It is not clear in the video if Kizzee was reaching for an object or if he had fallen during a struggle with deputies. The video shows the struggle, in which Kizzee can be seen swinging his arms at the deputies. The sheriff's department alleges that Kizzee punched a deputy in the face.
A 9mm semiautomatic handgun, loaded with 15 rounds, was recovered at the scene, according to Wegener, who said the gun was reported stolen during a Las Vegas residential burglary in February 2017. The department also recovered footage on Kizzee's phone that shows him with the same gun days before he was killed, according to the captain.
Kizzee was prohibited from owning a firearm due to an active restraining order and his criminal record as a convicted felon, sheriff's officials said.
The sheriff's department initially made contact with Kizzee because he was biking on the wrong side of East 110th Street, Wegener said.
"Kizzee refused to stop, fled on his bike until he fell, abandoned his bicycle and ran from deputies north on Budlong Avenue,'' according to Wegener.
He said the gun was wrapped inside a piece of clothing that Kizzee held as he ran from deputies, who located him on 109th Place, west of Budlong Avenue, where one deputy attempted to detain him.

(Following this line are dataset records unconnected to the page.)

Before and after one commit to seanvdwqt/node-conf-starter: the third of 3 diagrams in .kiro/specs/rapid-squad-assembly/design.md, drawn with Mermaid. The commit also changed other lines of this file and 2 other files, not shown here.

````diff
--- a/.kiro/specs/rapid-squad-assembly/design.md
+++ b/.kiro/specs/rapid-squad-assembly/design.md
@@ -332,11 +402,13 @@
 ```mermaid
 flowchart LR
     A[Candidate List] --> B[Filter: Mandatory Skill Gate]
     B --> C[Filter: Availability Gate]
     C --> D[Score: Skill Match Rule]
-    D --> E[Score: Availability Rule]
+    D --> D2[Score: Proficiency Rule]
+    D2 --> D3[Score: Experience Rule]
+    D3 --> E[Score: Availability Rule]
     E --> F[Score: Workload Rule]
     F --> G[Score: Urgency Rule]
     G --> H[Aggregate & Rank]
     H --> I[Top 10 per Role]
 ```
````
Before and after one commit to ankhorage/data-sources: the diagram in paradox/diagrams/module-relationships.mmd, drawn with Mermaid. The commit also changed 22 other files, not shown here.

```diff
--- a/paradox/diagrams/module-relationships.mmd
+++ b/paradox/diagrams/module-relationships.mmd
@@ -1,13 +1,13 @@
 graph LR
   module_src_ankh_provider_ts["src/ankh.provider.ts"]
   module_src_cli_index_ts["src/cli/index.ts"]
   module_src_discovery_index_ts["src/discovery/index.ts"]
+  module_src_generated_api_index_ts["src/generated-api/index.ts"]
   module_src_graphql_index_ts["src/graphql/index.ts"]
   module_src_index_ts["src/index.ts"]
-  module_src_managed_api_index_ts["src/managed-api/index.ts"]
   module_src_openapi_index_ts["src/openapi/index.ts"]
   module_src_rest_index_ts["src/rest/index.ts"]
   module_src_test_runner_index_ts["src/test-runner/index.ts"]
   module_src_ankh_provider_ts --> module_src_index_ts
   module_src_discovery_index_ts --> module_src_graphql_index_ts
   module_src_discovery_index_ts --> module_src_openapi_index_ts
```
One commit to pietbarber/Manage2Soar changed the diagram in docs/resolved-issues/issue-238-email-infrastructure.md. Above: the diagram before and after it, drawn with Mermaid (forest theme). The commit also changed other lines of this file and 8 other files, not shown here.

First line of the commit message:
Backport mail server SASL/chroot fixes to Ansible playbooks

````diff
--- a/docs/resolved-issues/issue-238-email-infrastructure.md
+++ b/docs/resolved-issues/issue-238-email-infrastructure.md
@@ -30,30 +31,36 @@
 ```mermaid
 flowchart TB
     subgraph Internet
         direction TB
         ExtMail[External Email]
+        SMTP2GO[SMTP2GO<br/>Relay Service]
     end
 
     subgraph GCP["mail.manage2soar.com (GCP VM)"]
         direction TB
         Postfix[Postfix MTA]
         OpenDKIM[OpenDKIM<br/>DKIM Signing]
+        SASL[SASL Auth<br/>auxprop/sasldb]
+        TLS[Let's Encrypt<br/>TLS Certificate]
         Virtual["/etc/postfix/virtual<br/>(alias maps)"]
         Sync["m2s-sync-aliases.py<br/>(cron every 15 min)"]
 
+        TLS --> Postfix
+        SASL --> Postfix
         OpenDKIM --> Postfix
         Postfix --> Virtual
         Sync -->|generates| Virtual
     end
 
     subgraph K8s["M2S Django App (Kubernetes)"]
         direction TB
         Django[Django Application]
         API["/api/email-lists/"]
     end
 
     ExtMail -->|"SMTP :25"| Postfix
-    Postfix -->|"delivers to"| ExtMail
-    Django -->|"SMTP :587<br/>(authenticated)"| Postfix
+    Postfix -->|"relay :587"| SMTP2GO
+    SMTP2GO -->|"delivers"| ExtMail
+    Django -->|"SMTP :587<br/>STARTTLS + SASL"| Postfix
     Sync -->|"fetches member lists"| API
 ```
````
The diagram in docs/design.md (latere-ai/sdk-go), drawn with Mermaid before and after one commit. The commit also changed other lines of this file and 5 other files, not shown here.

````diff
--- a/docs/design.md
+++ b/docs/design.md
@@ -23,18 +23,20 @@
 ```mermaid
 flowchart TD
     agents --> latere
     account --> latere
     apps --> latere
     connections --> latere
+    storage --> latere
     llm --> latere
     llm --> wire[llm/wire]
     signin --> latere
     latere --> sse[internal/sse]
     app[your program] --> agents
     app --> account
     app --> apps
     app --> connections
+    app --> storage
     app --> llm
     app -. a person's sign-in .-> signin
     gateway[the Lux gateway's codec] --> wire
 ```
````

Kizzee raised his hands, holding a green towel and a red and black jacket, one of which concealed the firearm, according to Wegener.
A struggle ensued with the deputies, at which point the sheriff's department says Kizzee dropped the firearm and picked it back up, and the deputies shot him.
Wegener said the deputies fired a total of 19 shots and Kizzee was struck in the chest, both arms, once in the back and suffered a grazing wound to the head. The autopsy report has not been finalized, pending toxicology reports, although he died from multiple gunshot wounds, the captain said.
Kizzee's family's attorney has contended that he was shot 20 times in the back.
The shooting of Kizzee has prompted a series of protests outside the South Los Angeles Sheriff's Station.
Sheriff Alex Villanueva has repeatedly insisted that while some people are legitimately taking part in peaceful gatherings, the groups have been infiltrated by people from outside the Westmont area looking to instigate violence.
Cliff Smith of Roofers Local 36, one of the organizers of a Saturday march, countered that protesters only started throwing rocks and bottles after deputies advanced on them firing chemical irritants and that his 7-year-old daughter suffered the results when some of these devices were fired near her during an earlier demonstration.